-------- THE DATA --------

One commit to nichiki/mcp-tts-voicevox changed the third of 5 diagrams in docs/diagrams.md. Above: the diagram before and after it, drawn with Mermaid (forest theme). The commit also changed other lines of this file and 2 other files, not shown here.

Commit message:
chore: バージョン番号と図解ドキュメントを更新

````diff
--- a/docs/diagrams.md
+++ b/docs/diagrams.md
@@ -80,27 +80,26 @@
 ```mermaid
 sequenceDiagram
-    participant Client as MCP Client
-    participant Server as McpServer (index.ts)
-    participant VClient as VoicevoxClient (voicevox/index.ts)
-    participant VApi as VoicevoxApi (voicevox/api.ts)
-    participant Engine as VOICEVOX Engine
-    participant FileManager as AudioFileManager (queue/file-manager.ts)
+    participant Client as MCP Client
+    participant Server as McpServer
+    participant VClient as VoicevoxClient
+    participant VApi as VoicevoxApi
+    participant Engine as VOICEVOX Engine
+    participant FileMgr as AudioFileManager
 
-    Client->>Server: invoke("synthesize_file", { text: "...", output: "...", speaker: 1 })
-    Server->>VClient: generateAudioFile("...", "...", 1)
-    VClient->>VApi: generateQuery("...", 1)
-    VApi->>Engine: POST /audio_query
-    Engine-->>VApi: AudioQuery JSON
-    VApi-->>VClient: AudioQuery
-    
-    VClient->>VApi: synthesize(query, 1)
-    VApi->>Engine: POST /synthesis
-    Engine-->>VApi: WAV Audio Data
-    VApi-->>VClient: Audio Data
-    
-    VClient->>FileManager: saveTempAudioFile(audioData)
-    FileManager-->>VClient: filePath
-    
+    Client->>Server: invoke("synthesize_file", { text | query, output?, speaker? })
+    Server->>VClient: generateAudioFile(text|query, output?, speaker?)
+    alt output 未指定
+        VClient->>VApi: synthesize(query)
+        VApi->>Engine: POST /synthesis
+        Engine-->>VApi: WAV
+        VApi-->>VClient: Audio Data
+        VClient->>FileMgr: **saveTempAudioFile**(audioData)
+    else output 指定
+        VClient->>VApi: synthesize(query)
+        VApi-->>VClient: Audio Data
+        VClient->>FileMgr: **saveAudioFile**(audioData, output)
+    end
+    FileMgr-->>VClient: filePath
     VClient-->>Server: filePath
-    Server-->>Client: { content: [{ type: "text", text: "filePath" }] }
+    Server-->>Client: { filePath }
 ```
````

--------

▶ **EXERCISE BRIEF**: Looking at the entries above, say how many lines contain the word "output". Only the number is wanted.

▶ **RESPONSE AREA**: 6